As one examines the statistics reported on the 33 million AMR devices shipped in the United States, clearly radio frequency (RF) communication methodologies dominate this market.
The further dissection of this data shows that the RF-based AMR systems are predominantly simplex and are defined as either one-way or one-and-a-half way. One-way systems are where the end unit periodically ‘chirps' its information to a nearby receiver. One-and-a-half way systems are those where the device is awakened by a receiver and begins to transmit its data for a period of time. In both cases, the receiver can be a hand-held unit carried by the meter reader, a van-based or mobile unit, or a fixed radio network with devices permanently mounted on light standards.

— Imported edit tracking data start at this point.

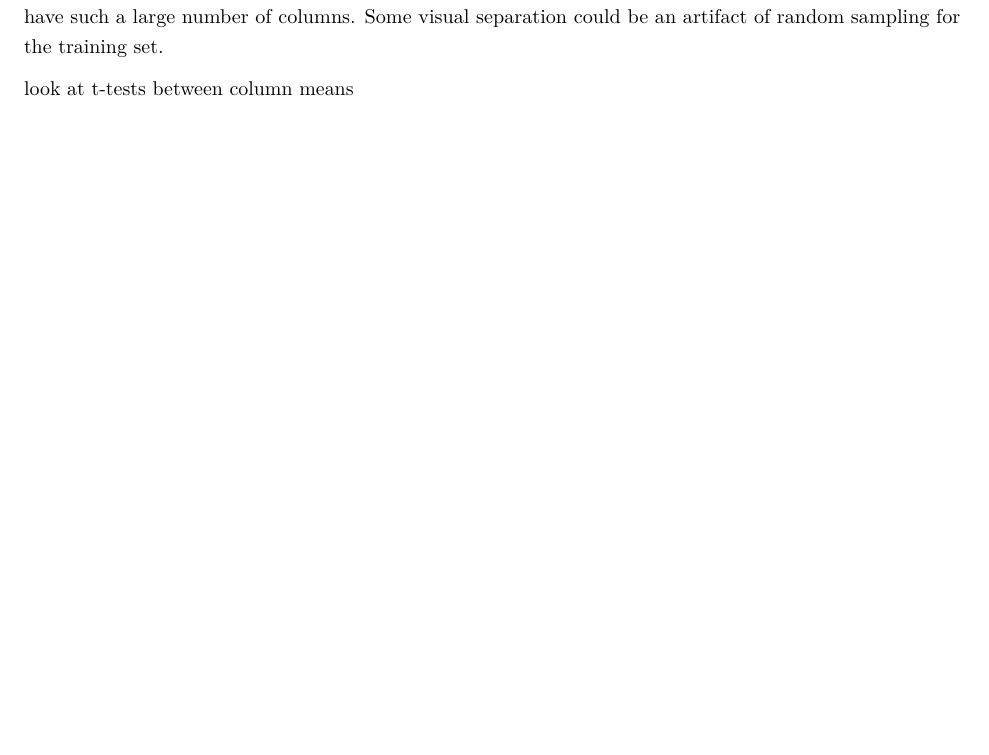
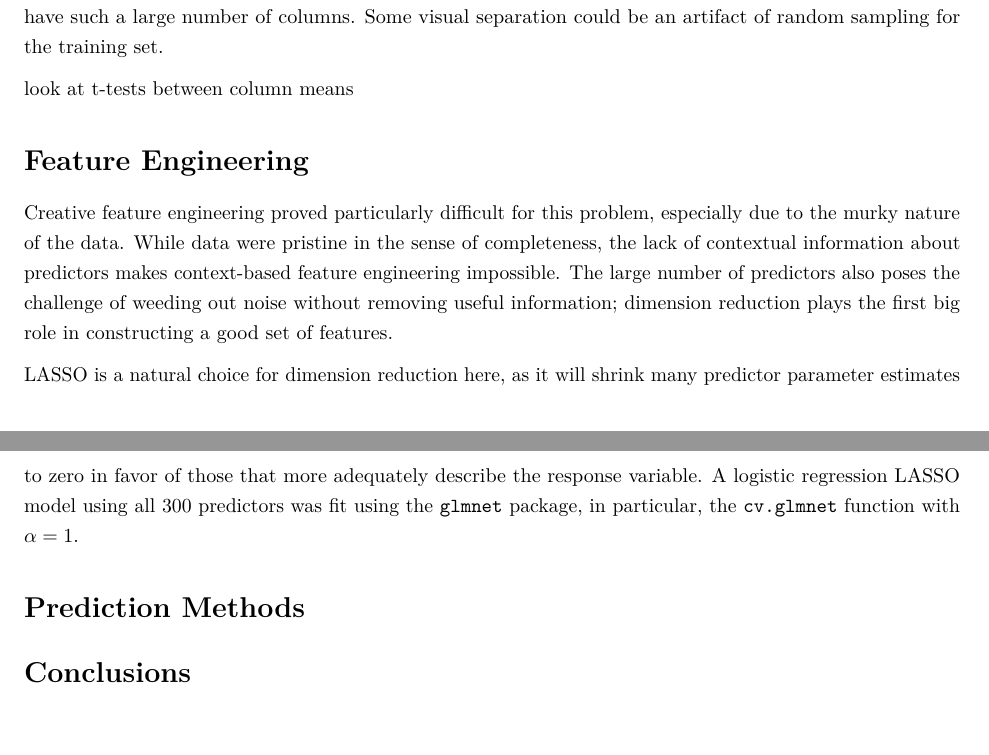
Before and after one commit to kiegan/stat602, an R Markdown document (project_reportRG.Rmd): part of page 3 of 4 before the commit and two parts of pages 3 and 5 of 5 after it, the two joined at a grey line, cut so that both start at the same text, the shorter picture padded with empty space. Rendered offline with R 4.5, knitr and Pandoc, then LaTeX, with nearby package versions.

Commit message:
starting the feature engineering section - kiegan

```diff
--- a/project_reportRG.Rmd
+++ b/project_reportRG.Rmd
@@ -156,3 +156,15 @@ train %>%
 
 
 look at t-tests between column means
+
+# Feature Engineering
+
+Creative feature engineering proved particularly difficult for this problem, especially due to the murky nature of the data. While data were pristine in the sense of completeness, the lack of contextual information about predictors makes context-based feature engineering impossible. The large number of predictors also poses the challenge of weeding out noise without removing useful information; dimension reduction plays the first big role in constructing a good set of features.
+
+LASSO is a natural choice for dimension reduction here, as it will shrink many predictor parameter estimates to zero in favor of those that more adequately describe the response variable. A logistic regression LASSO model using all 300 predictors was fit using the `glmnet` package, in particular, the `cv.glmnet` function with $\alpha = 1$.
+
+
+
+# Prediction Methods
+
+# Conclusions
```
Also changed, not shown: project_reportRG.pdf.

While there are other RF systems that operate in a two-way mode (bilateral ability to send or receive data) they often use public networks such as paging, cellular methodologies, or private fixed radio systems. Similarly there are hybrid systems that use a mixture of RF and other communications methods to achieve a two-way system, but these techniques are much less prevalent. The breakdown of these approaches is shown in Figure 2.
There is a clear preference for RF solutions among the various utility sectors, as shown in table 1.
Although each utility type has its own unique needs, traditionally there are economic, technical, business, political, functional and operational issues that must be considered in the choice of a network solution. Each of these areas of concern may shed some insight into the rationale behind the trend to use RF.
Other communication techniques such as telephone and powerline communications (PLC) offer some distinct advantages over RF. It is, however, often a delicate balance of trade-offs of multiple factors that can drive a particular technology choice as the primary means of communicating with the meter.
The decision to implement AMR normally begins with an economic feasibility study. Few utilities can justify any system when the metric to meet or beat the simple substitution of technology from a manual process is in the range of $0.50 to $1.50 per month per meter. Clearly other factors must be taken into consideration.
The payback considerations or return on investment (ROI) normally dominate the business case, as the economic supporter looks at minimisation to key base features in an attempt to move the functionality curve towards the lowest cost.
While the economics of an RF-based system are generally more costly than those of a telephone-based system, one may question why the trends of deployment clearly indicate that RF and PLC are positive, while the trend for telephone based systems is negative. (See figure 3.)
Certainly economics is not the only factor that must be considered. In telephone-based systems, the operational characteristics are generally categorised into two general classes, inbound and outbound.
Inbound telephone is where the meter interface unit (MIU) initiates the call to the utility on a regular basis or on detection of an exception. Outbound telephone systems allow the utility to use a special access arrangement provisioned in the local telephone office to silently access the customer's line to awaken the premise device.
The first large-scale AMR system in the United States used the customer's telephone line as the communications channel between the meter and the utility. These early adopters of technology were often water or gas utilities, which leveraged the prime benefit of using the telephone line – one where the MIU could actually be powered from the telephone line itself, eliminating the need to run extra wires to a source of power or to instal a battery.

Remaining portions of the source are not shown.